■ **About this task**: What number of lines in the data below contain the string "relation"? Answer with that number alone.

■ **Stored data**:
<<<<

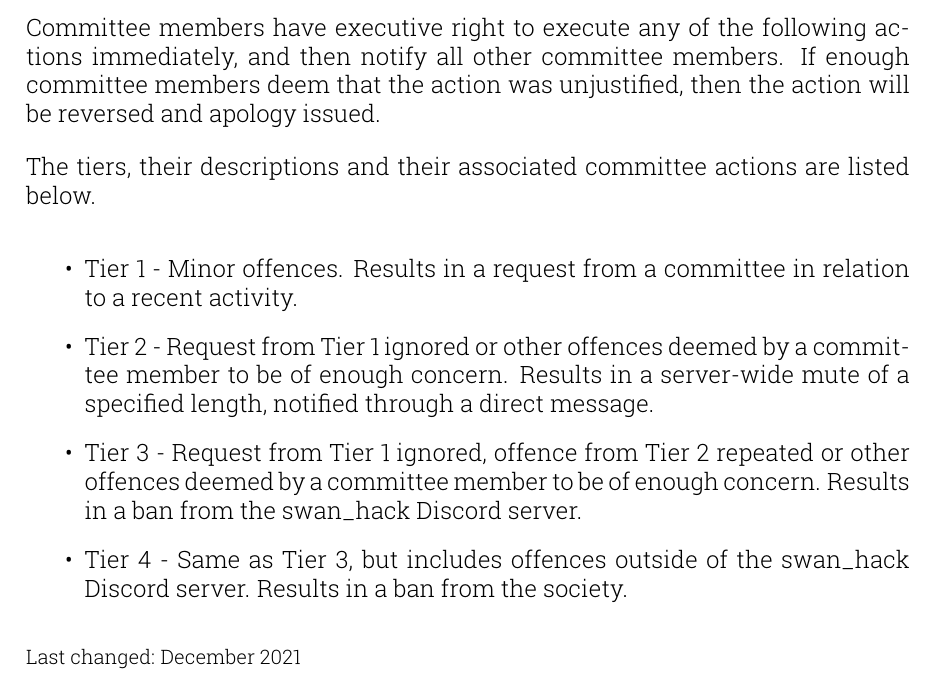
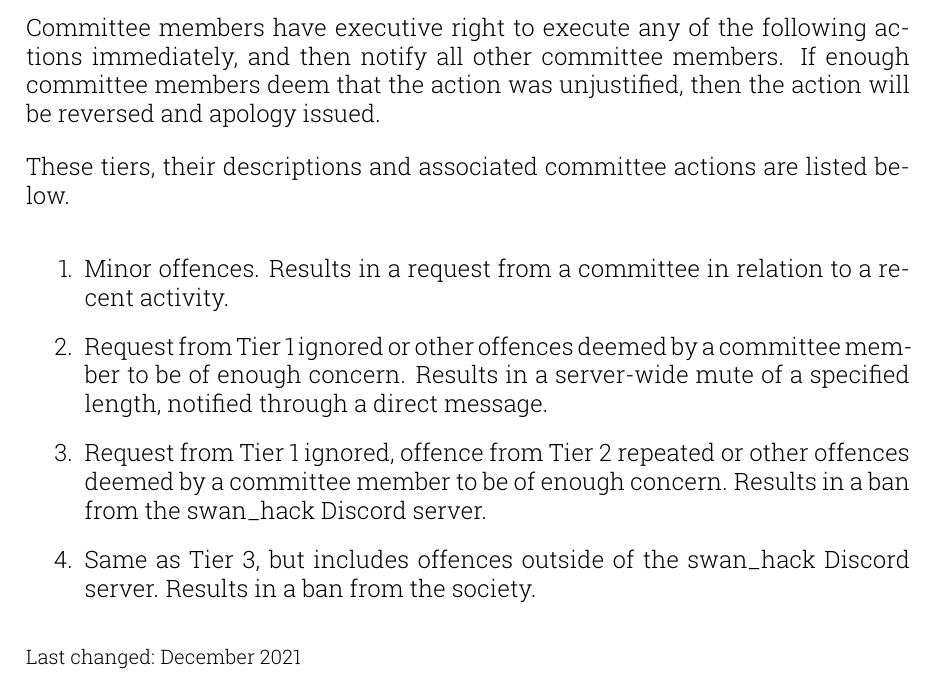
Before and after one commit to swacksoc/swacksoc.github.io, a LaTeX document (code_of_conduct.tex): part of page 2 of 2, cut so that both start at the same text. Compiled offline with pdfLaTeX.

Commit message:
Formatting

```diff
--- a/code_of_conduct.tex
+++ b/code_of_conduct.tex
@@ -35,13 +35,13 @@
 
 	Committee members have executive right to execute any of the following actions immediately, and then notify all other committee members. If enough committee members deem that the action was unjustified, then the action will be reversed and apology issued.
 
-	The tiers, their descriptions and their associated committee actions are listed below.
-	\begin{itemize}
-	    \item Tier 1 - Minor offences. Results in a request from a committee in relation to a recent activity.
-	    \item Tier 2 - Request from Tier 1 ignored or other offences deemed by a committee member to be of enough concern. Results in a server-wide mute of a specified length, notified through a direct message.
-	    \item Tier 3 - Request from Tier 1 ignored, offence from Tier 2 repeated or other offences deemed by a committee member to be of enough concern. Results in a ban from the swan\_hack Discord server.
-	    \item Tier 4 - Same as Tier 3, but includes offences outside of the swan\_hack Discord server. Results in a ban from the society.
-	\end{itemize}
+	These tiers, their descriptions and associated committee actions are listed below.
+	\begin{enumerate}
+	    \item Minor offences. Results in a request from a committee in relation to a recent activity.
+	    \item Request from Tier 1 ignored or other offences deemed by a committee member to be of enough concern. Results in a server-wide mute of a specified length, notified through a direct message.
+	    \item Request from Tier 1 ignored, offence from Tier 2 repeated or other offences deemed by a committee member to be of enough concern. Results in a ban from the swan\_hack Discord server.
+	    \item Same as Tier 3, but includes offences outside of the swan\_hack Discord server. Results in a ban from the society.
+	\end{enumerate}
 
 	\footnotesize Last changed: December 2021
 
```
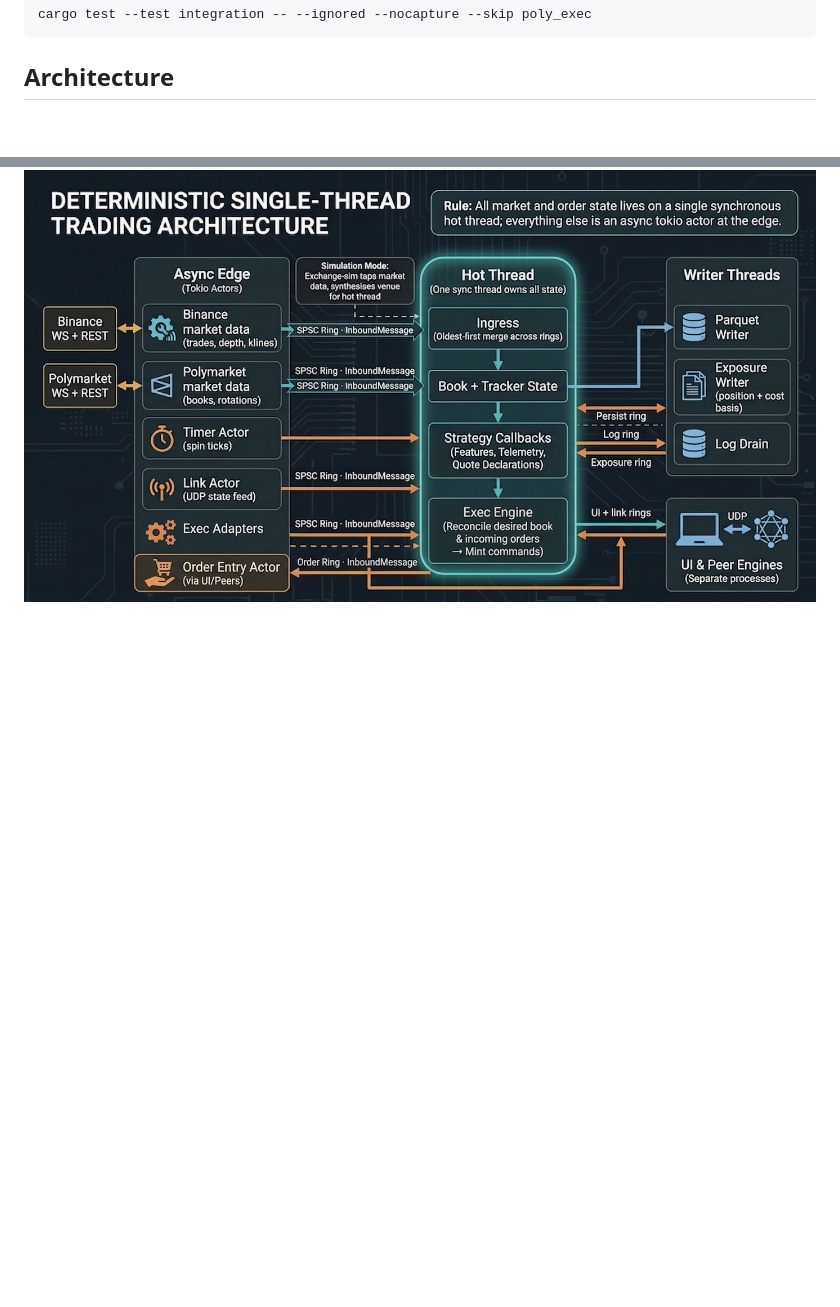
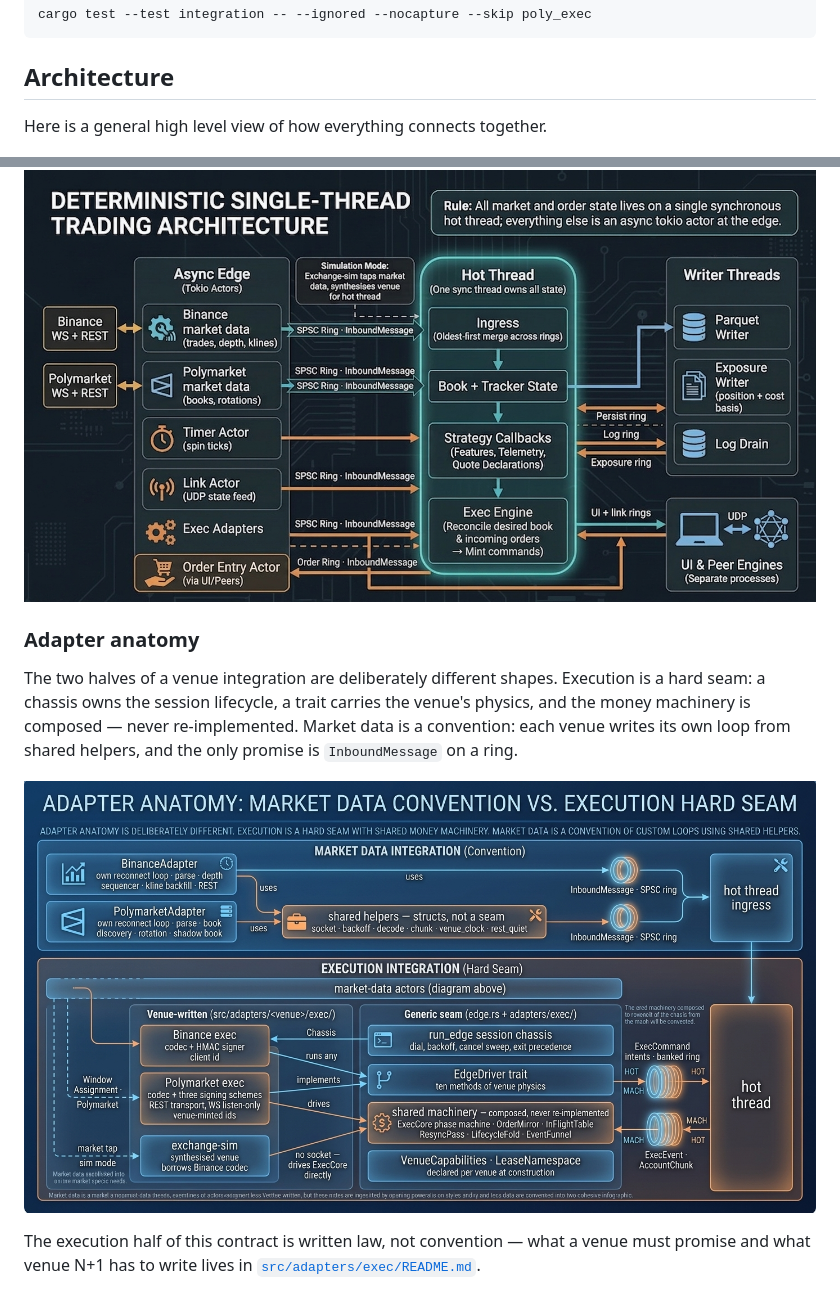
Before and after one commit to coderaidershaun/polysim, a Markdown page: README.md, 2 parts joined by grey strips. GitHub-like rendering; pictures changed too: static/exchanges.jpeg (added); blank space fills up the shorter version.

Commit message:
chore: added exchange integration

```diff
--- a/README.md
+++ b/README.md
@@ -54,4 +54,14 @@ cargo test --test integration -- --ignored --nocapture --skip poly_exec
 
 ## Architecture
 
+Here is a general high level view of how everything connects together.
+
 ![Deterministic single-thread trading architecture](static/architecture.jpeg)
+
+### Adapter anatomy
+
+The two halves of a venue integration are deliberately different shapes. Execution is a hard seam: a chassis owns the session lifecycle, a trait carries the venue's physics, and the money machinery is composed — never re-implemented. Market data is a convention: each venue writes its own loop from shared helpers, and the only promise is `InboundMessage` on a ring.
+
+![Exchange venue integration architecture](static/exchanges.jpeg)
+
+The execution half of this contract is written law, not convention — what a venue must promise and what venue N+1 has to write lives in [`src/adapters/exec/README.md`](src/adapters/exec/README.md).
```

>>>>

■ **Problem solution**: 2